## What to work on
Across the entries that follow, tally every line holding the word "Bootstrap" and reply with the count alone.

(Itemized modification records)

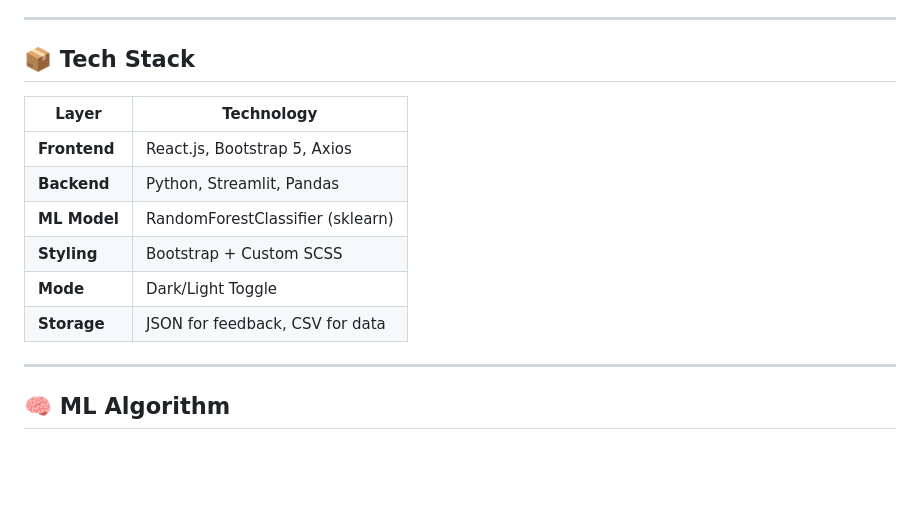
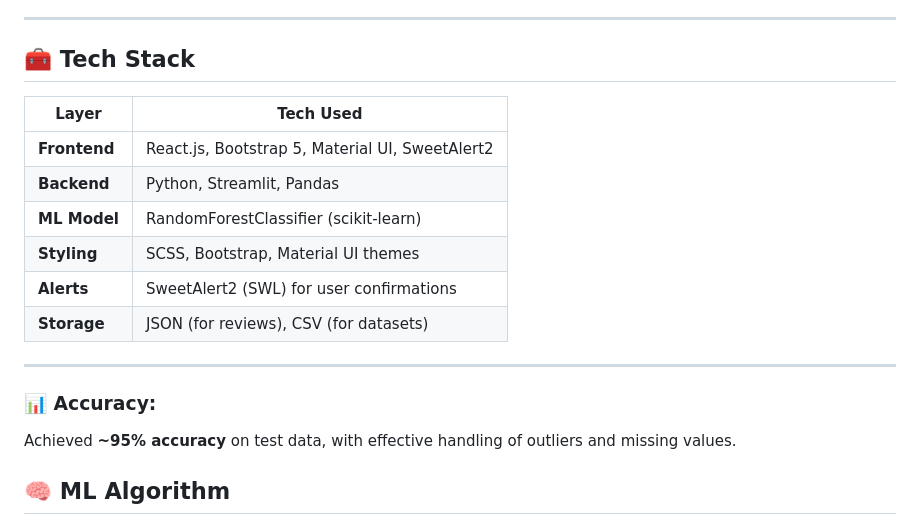
Before and after one commit to meaow-stack/Agriculture, a Markdown page: README.md, the part around the change. GitHub-like rendering; blank space fills up the shorter version.

```diff
--- a/README.md
+++ b/README.md
@@ -21,18 +21,21 @@
 
 ---
 
-## 📦 Tech Stack
+## 🧰 Tech Stack
 
-| Layer         | Technology                       |
-|--------------|----------------------------------|
-| **Frontend** | React.js, Bootstrap 5, Axios     |
-| **Backend**  | Python, Streamlit, Pandas        |
-| **ML Model** | RandomForestClassifier (sklearn) |
-| **Styling**  | Bootstrap + Custom SCSS          |
-| **Mode**     | Dark/Light Toggle                |
-| **Storage**  | JSON for feedback, CSV for data  |
+| Layer         | Tech Used                                              |
+|---------------|--------------------------------------------------------|
+| **Frontend**  | React.js, Bootstrap 5, Material UI, SweetAlert2        |
+| **Backend**   | Python, Streamlit, Pandas                              |
+| **ML Model**  | RandomForestClassifier (scikit-learn)                  |
+| **Styling**   | SCSS, Bootstrap, Material UI themes                    |
+| **Alerts**    | SweetAlert2 (SWL) for user confirmations               |
+| **Storage**   | JSON (for reviews), CSV (for datasets)                 |
 
 ---
+### 📊 Accuracy:
+Achieved **~95% accuracy** on test data, with effective handling of outliers and missing values.
+
 
 ## 🧠 ML Algorithm
 
```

## Answer area
4